Tuesday, December 11, 2018

A Shelter from the Storm: Emergency Shelters Info for Writers (and other curious humans)

This article is based on training I received in shelter management as a member of CERT (Community Emergency Response Team) and the Medical Reserve Corps for my county.

I have not yet written a novel that includes sheltering in place. I have, however, written about characters being sequestered to a safe house. Some similar issues come up: privacy, autonomy, the lack of availability of resources. Loss of contact with the outside world as well as the normal support systems found in friends, family, work, organizations such as places of worship. Shifts in personal choices -- the foods available, the ability to exercise as one normally does. All of the shifts and changes and loss of control can throw your character for a loop.
See how I handled these hurdles in WEAKEST LYNX.

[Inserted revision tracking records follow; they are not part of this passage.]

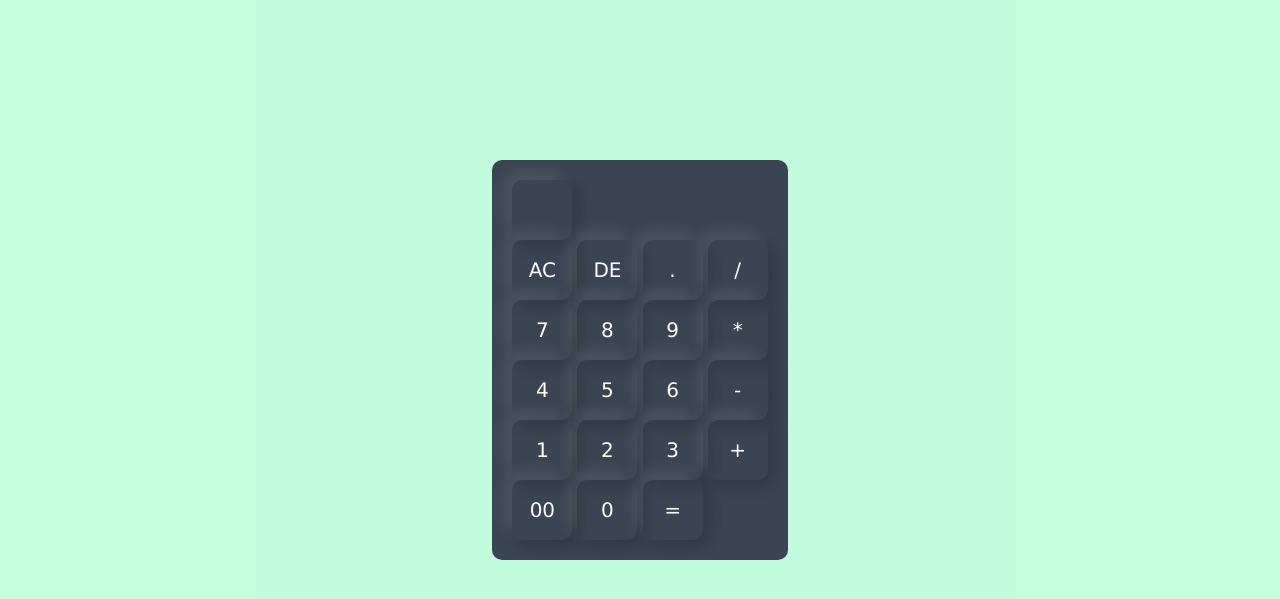
Repository: sirsky89/Simple-Calculator
Page: index.html
These files come from the project's save history. The page is drawn as it stood at one moment and after the next save; the edit follows.
The browser window is 1280 px wide. The pictures show the whole page.

Above is the page before, as saved 2023-01-14 09:42:08.

After the next save:
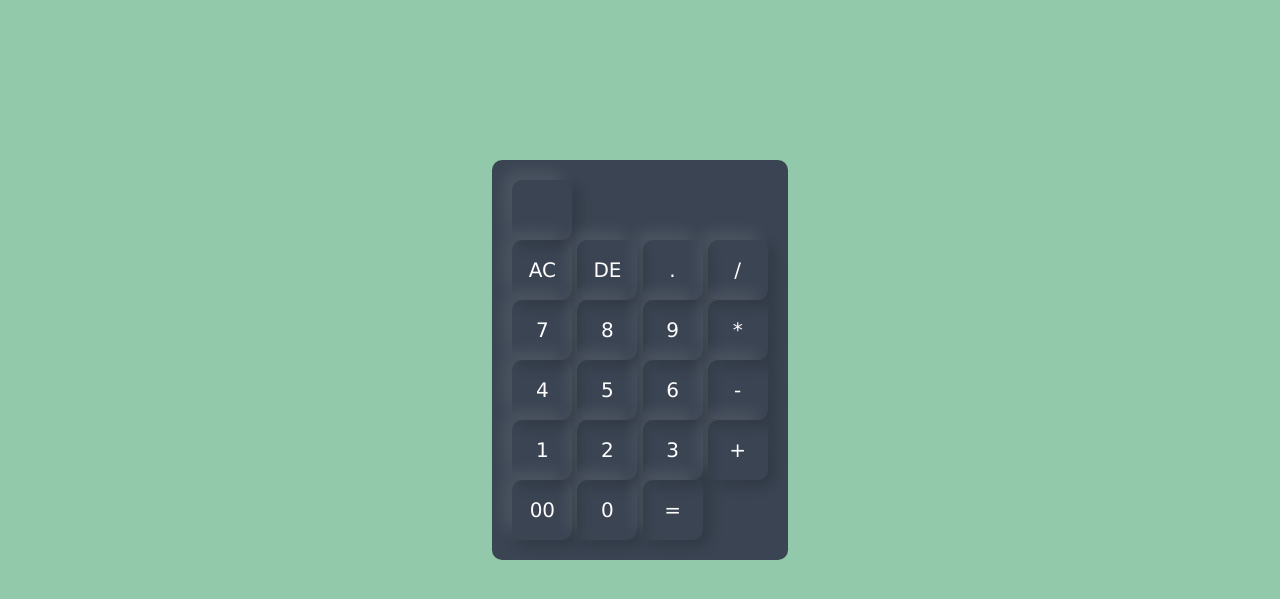
Saved 38 s later.
--- a/style.css
+++ b/style.css
@@ -8,7 +8,7 @@
 .container {
   width: 100%;
   height: 100vh;
-  background-color: #b6fcd5d2;
+  background-color: #91c9aa;
   display: flex;
   align-items: center;
   justify-content: center;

Is there a natural disaster in your plotline?

No one wants to go to a public shelter in a disaster. And shelters can fill up quickly, so shelters really should be considered a destination of last resort.

Many of the people who go to the shelters are from circumstances that limits their abilities. Financial limitations are the biggest reason for going to a shelter, transportation is another.

There are two kinds of shelters.

Evacuation Shelter -  is pre-event and has no amenities. No cots, no food. It is just a safe place where Mother Nature would have a harder time getting to your character. 

  • Characters should be prepared to provide for themselves for the first 7 hours.
  • Bring sleeping bags, food, water, and other requirements

General Population -  post event. 
Cots, blankets, food, and water and a comfort kit are provided. comfort kits are basic hygiene items. The kids' kits don't have razor blades but might have a coloring book, etc.

They have a certain number of medical cots, which are larger than the others, they have security arms and a mattress-like addition. Usually it will need to be deemed medically necessary. 

People with disabilities will be given priority places near outlets for their medical machines such as oxygen.

The staff might try to place families with young kids nearer the bathrooms for ease

The shelters may and may not have electricity. The water, without electricity, may or may not work. It may be cold water only.

If your character had time to put together a bag (or is smart enough to have a go-bag ready...) ideas for items to include and then pull out as the plot unravels include:

  • change of clothes
  • deodorant
  • medications
  • sleeping (eye) mask 
  • ear plugs
  • favorite snacks
  • Alternate foods like MREs (for evacuation shelter)
  • flashlight
  • batteries
  • phone charger
  • Sharpie
  • pillow
  • sleeping pad
  • sleeping bag
  • deck of cards
  • wet wipes
  • dry shampoo
  • hand sanitizer
  • baseball cap
  • book(s)
  • drinks
  • extra cash
  • towel
Your character will be in a room with everyone. They are usually all in a grid formation of cots in a main room. Everyone together: men, women, and children. The staff will try to group: 
  • single women
  • single men
  • families

No one is turned away: 
  • That means pediphiles are in the same room as the children. 
  • People are not required to show identification, so anyone can sign in with any name.

The names of the people inside the shelter are protected. If someone shows up at the shelter looking for an individual, the staff will not confirm or deny if they are there. They will take a name and contact information and post it on a bulletin board. Now, an under trained staff member, or a particularly charming bad-guy might cause a lapse in this protection, so your heroine on the run might think she's safe might not be.

People who want to be found can post their names to the Red Cross bulletin board called Safe and Well.


Service Dogs - are protected by national ADA laws. They are allowed in.

Comfort Dogs/Emotional Support Dogs - are NOT allowed in.

Pets - Are not allowed into the shelter.

However, comfort/emotional support dogs and pets are housed, when at all possible in the parking lot in their own shelter. Your character should call first - or not, this might be the place where your character decides if Fido can't go into the shelter, then she will just tough it out in her car...

There is a schedule in the shelters.
  • Lights 
    • Lights on - whether your character wants to get up or not (hence the sleeping mask)
    • Light off - even if your character was in the middle of something important.
  • Food
    • breakfast
    • lunch
    • dinner
    • on going snack and water is usually available.
    • NOTE: Food and liquids other than water by law, can not be consumed in the sleeping area. All snacking must be done elsewhere. The exception is for diabetics.
Sometimes, those in the shelter are given armbands.

The doors are locked and monitored. 

I imagine that you see all the problems as well as the heroism that you could contrive. It can be a wonderful experience for your character -- a safe, comforting experience; the plot trajectory could also turn quite dramatically in the direction of bad.

I hope this helped!

As always, when you buy and enjoy my books, you are helping me to continue this blog and bring you articles that hopefully will give you ideas for your writing. 

Best wishes with your stories!